▶ [TASK DESCRIPTION]: Will you write out the data exactly, excluding every picture?

Web page edit records
■ ■ ■ ■
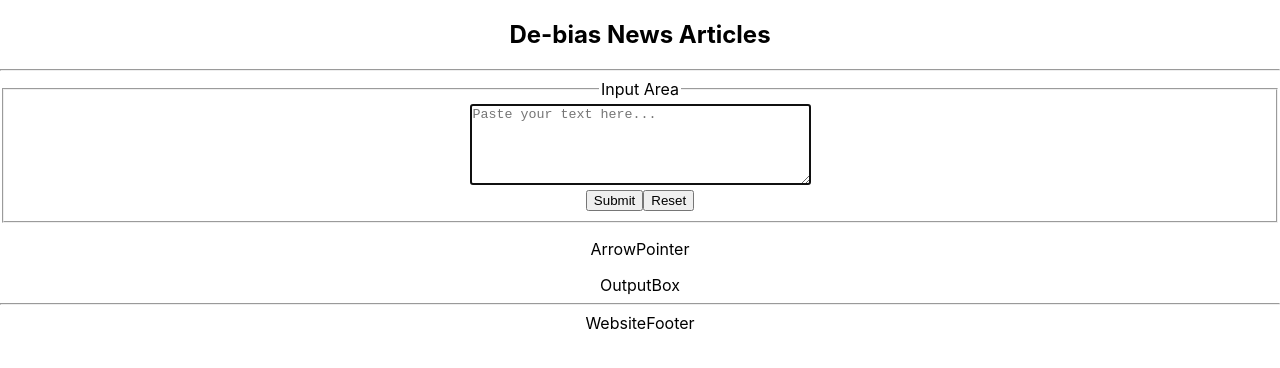
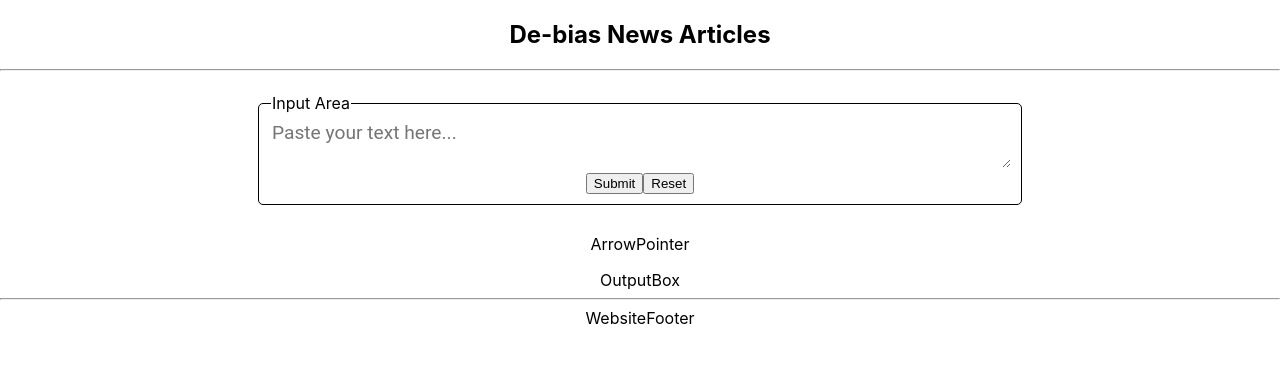
Before and after one commit to QuantumStatic/FYPFrontend, a React (Create React App) app in the folder front-end/: page / in a window 1280 px wide. Shown: the top 368 px of the page. Built offline with nearby package versions, Linux system fonts and the light colour scheme.

Commit message:
Added css for text box

```diff
--- a/front-end/src/components/InputArea.js
+++ b/front-end/src/components/InputArea.js
@@ -8,10 +8,10 @@ export class InputArea extends Component {
 
                 <form action="https://httpbin.org/get" method="get">
                     <fieldset>
-                        <legend>Input Area</legend>
+                        <legend align="left">Input Area</legend>
                                 {/* Text Box Code */}
                                 <label htmlFor = "inputText" />
-                        <textarea name= "inputText" id="inputText" placeholder="Paste your text here..." cols="40" rows = "5" autoComplete="on" required autoFocus/>
+                                <textarea name= "inputText" id="inputText" placeholder="Paste your text here..." autoComplete="on" required autoFocus/>
 
                                 {/* Upload File Code */}
 
--- a/front-end/src/components/InputArea.module.css
+++ b/front-end/src/components/InputArea.module.css
@@ -0,0 +1,50 @@
+form {
+    display: flex;
+    flex-direction: row;
+    align-items: center;
+    justify-content: center;
+    margin: auto;
+    width: 60%;
+    height: 100%;
+    padding: 1%;
+    resize: vertical;
+    /* border-color: black;
+    border-width: 1px;
+    border-style: dotted; */
+}
+
+fieldset {
+    border: thin solid black;
+    /* color tag changed text colour only do it using legend instead*/
+    width: 100%;
+    border-radius: 5px;
+    resize: inherit;
+}
+
+legend {
+    padding: 1px;
+    text-transform: capitalize;
+    resize: inherit;
+}
+
+hr {
+    /* width: 75%; */
+    height: 0.5px;
+    color: black;
+    background-color: black;
+}
+
+textarea {
+    width: 100%;
+    height: auto;
+    outline: none;
+    resize: inherit;
+    font-size: 1.2rem;
+    font-family: 'Roboto', sans-serif;
+    font-weight: 400;
+    color: #000;
+    padding: 1px;
+    border-color: black;
+    border-width: 1px;
+    border-style: none;
+}
```
Lines whose indentation alone changed are shown as unchanged.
■ ■ ■ ■
▶ [ANSWER BOX]:
Before and after one commit to QuantumStatic/FYPFrontend, a React (Create React App) app in the folder front-end/: page / in a window 1280 px wide. Shown: the top 368 px of the page. Built offline with nearby package versions, Linux system fonts and the light colour scheme.

Commit message:
Added css for text box

```diff
--- a/front-end/src/components/InputArea.js
+++ b/front-end/src/components/InputArea.js
@@ -8,10 +8,10 @@ export class InputArea extends Component {
 
                 <form action="https://httpbin.org/get" method="get">
                     <fieldset>
-                        <legend>Input Area</legend>
+                        <legend align="left">Input Area</legend>
                                 {/* Text Box Code */}
                                 <label htmlFor = "inputText" />
-                        <textarea name= "inputText" id="inputText" placeholder="Paste your text here..." cols="40" rows = "5" autoComplete="on" required autoFocus/>
+                                <textarea name= "inputText" id="inputText" placeholder="Paste your text here..." autoComplete="on" required autoFocus/>
 
                                 {/* Upload File Code */}
 
--- a/front-end/src/components/InputArea.module.css
+++ b/front-end/src/components/InputArea.module.css
@@ -0,0 +1,50 @@
+form {
+    display: flex;
+    flex-direction: row;
+    align-items: center;
+    justify-content: center;
+    margin: auto;
+    width: 60%;
+    height: 100%;
+    padding: 1%;
+    resize: vertical;
+    /* border-color: black;
+    border-width: 1px;
+    border-style: dotted; */
+}
+
+fieldset {
+    border: thin solid black;
+    /* color tag changed text colour only do it using legend instead*/
+    width: 100%;
+    border-radius: 5px;
+    resize: inherit;
+}
+
+legend {
+    padding: 1px;
+    text-transform: capitalize;
+    resize: inherit;
+}
+
+hr {
+    /* width: 75%; */
+    height: 0.5px;
+    color: black;
+    background-color: black;
+}
+
+textarea {
+    width: 100%;
+    height: auto;
+    outline: none;
+    resize: inherit;
+    font-size: 1.2rem;
+    font-family: 'Roboto', sans-serif;
+    font-weight: 400;
+    color: #000;
+    padding: 1px;
+    border-color: black;
+    border-width: 1px;
+    border-style: none;
+}
```
Lines whose indentation alone changed are shown as unchanged.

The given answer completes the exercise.